Hotels.com Coupon For Booking 10% Off
The last thing that I wanted to try was a 10% off booking coupon I had received from Hotels.com for leaving a review of a previous hotel I booked through their service. During the checkout process, I entered the discount code to see what type of discount I would expect.
The 10% coupon applied to the entire balance of the hotel rooms, but was not applied to the taxes and service fees (I am not sure why this happens, but I do find it annoying that this was necessary).
However, by applying the 10% off discount, I would not earn any nights toward my Hotels.com Welcome Rewards account. No double dipping for me.
You’ll notice that the 10% off coupon, when applied to the room ended up reducing the cost to be nearly identical to the value of not using a discount at all. In either scenario, my assumed cost is $387 and some change. The biggest difference is that in one scenario I am paying more up front for savings in the long term. With the 10% discount code I am receiving the entire benefit up front.
Which Hotel Discount Did I Choose?
In the end, the obvious choice for me was to use the 10% off coupon. While it meant spending more cash up front and prevented me from receiving free night credits, I viewed it as the clear best option for several reasons:
- I still have my $306 credit to use at a more expensive/swanky hotel in the future
- For my next free night from Welcome Rewards, I can aim to keep the average value of my stays at a more expensive level, which makes the future credit more worthwhile. In other words, I would rather have a $300 credit with hotels.com than one for $150. Why is that? Because I tend to use hotels.com on independent hotels that are often more expensive than chain hotels. The higher the credit, the closer I am to a free night
- Redeeming hotels.com discounts on hotels eliminates your ability to earn a free night for the discounted room. That would lower the value of my redemption even further
- When all other things are equal, I would rather preserve my cash over having it sit in a hotel loyalty program
Hotels.com Welcome Rewards: Good, Not Great

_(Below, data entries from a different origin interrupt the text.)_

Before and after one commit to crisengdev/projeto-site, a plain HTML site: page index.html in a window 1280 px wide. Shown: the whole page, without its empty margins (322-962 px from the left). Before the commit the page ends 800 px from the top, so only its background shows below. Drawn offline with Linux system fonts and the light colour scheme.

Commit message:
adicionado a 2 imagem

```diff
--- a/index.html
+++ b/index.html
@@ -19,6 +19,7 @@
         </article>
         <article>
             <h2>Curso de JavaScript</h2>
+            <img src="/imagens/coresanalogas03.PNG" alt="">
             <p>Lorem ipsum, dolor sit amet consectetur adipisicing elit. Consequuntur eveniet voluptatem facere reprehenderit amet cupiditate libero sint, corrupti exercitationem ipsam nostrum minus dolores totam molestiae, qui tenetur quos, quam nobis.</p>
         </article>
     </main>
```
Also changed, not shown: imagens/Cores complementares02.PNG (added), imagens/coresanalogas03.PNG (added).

That leads me to the Hotels.com Welcome Rewards program. Even though they make it appear as if it is a 10% discount on your stays, their terms and conditions really make it less valuable than that. Before investing heavily into the Hotels.com program, you should beware of the following caveats to the program that make the free nights program significantly less valuable:

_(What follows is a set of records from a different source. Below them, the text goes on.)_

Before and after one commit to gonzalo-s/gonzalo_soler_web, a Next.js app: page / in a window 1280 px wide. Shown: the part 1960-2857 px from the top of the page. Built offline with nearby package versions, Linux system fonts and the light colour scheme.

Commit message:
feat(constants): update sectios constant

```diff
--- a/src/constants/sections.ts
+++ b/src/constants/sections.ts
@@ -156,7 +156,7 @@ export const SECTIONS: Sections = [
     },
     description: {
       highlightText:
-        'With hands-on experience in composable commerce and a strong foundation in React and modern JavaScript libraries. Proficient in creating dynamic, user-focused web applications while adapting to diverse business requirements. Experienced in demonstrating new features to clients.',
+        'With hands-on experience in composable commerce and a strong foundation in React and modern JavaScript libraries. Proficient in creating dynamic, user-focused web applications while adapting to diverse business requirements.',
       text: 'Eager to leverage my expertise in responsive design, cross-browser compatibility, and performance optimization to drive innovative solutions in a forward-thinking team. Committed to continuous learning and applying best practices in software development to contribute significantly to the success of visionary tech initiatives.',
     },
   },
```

- You don’t earn 10% on taxes and fees
- You can only redeem for a night and not a stay
- Free nights are not really free, but rather a discount of “up to X dollars”
- You don’t earn credits for your free nights, even if there you use a $50 credit on a $700 room

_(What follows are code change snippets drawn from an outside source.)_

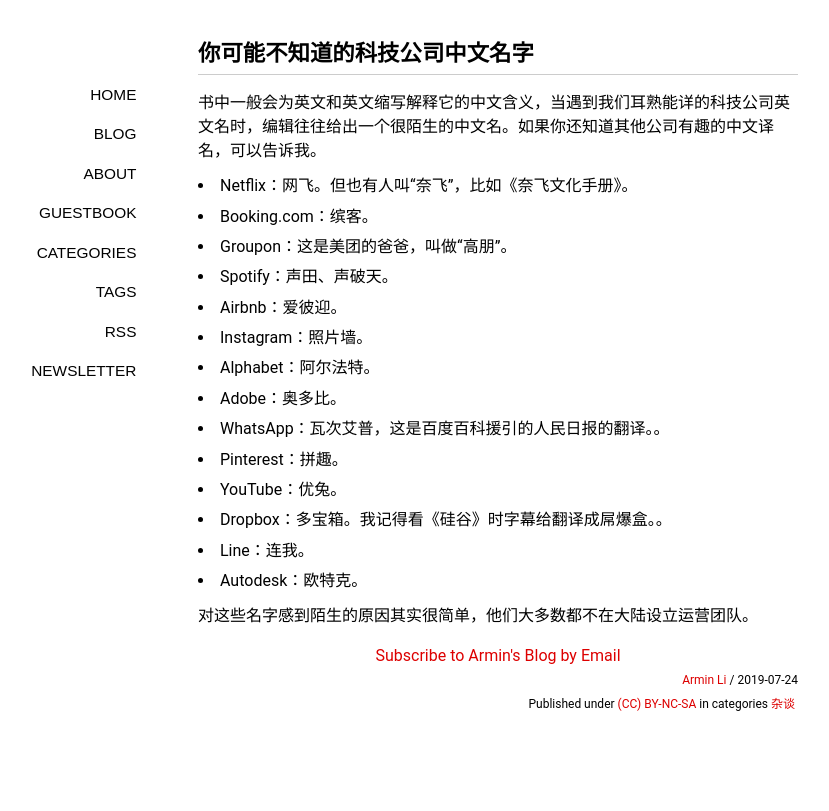
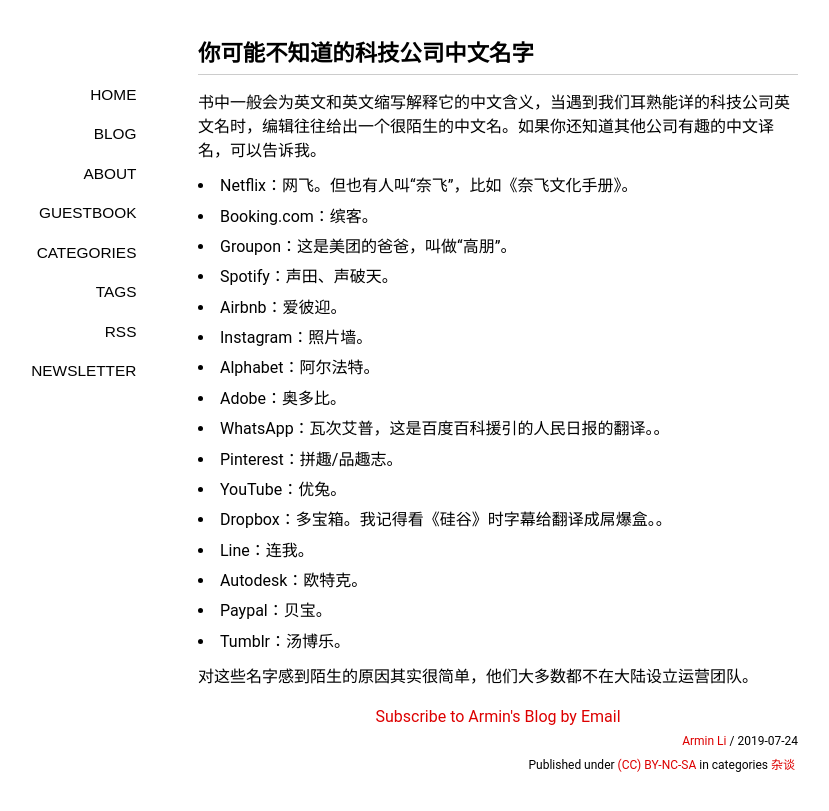
Before and after one commit to livc/livc.github.io, a Jekyll site: the page built from _posts/2019-07-24-242.md, in a window 1280 px wide. Shown: the top 811 px of the page, without its empty margins (142-971 px from the left). Built offline with Jekyll 4.4.1, drawn with Linux system fonts in a browser that asks for light colours; nearby versions of some CDN libraries; some web fonts are replaced; comment, search, counter and statistics services are not loaded.

Commit message:
update post 242

```diff
--- a/_posts/2019-07-24-242.md
+++ b/_posts/2019-07-24-242.md
@@ -17,10 +17,12 @@
 - Alphabet：阿尔法特。
 - Adobe：奥多比。
 - WhatsApp：瓦次艾普，这是百度百科援引的人民日报的翻译。。
-- Pinterest：拼趣。
+- Pinterest：拼趣/品趣志。
 - YouTube：优兔。
 - Dropbox：多宝箱。我记得看《硅谷》时字幕给翻译成屌爆盒。。
 - Line：连我。
 - Autodesk：欧特克。
+- Paypal：贝宝。
+- Tumblr：汤博乐。
 
 对这些名字感到陌生的原因其实很简单，他们大多数都不在大陆设立运营团队。
```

- Credits will expire if you don’t have activity in your account for 12 months
I will continue to use hotels.com for bookings at obscure independent hotels where there are limited options for booking, and I will look at their loyalty program in an opportunistic way: use their rebate when you can, but do not go out of your way to book through hotels.com. The 10% redemption for free nights is misleading in several ways, but is better than nothing – even if it’s worth only 5-8% of your stay.
Is it Time to Switch to RocketMiles or PointsHound?
At times I can be a creature of habit and turn to my “go-to” booking services for finding hotel rooms. My main reason for booking hotels through loyalty program websites and/or hotels.com is that I like knowing I am earning rewards for staying at hotels as opposed to airline miles. For me, earning airline miles has never been difficult. I have over 500,000 of them at any time. Hotel points are another story, because my points are scattered throughout 5-10 different programs. It’s usually more difficult to piece together free hotel nights for a trip than it is to use miles for the flight.
Perhaps I should start looking into using sites like RocketMiles and PointsHound to get a rebate on my stays? I know other travel bloggers love these services, but the value proposition hasn’t jumped out to me quite yet.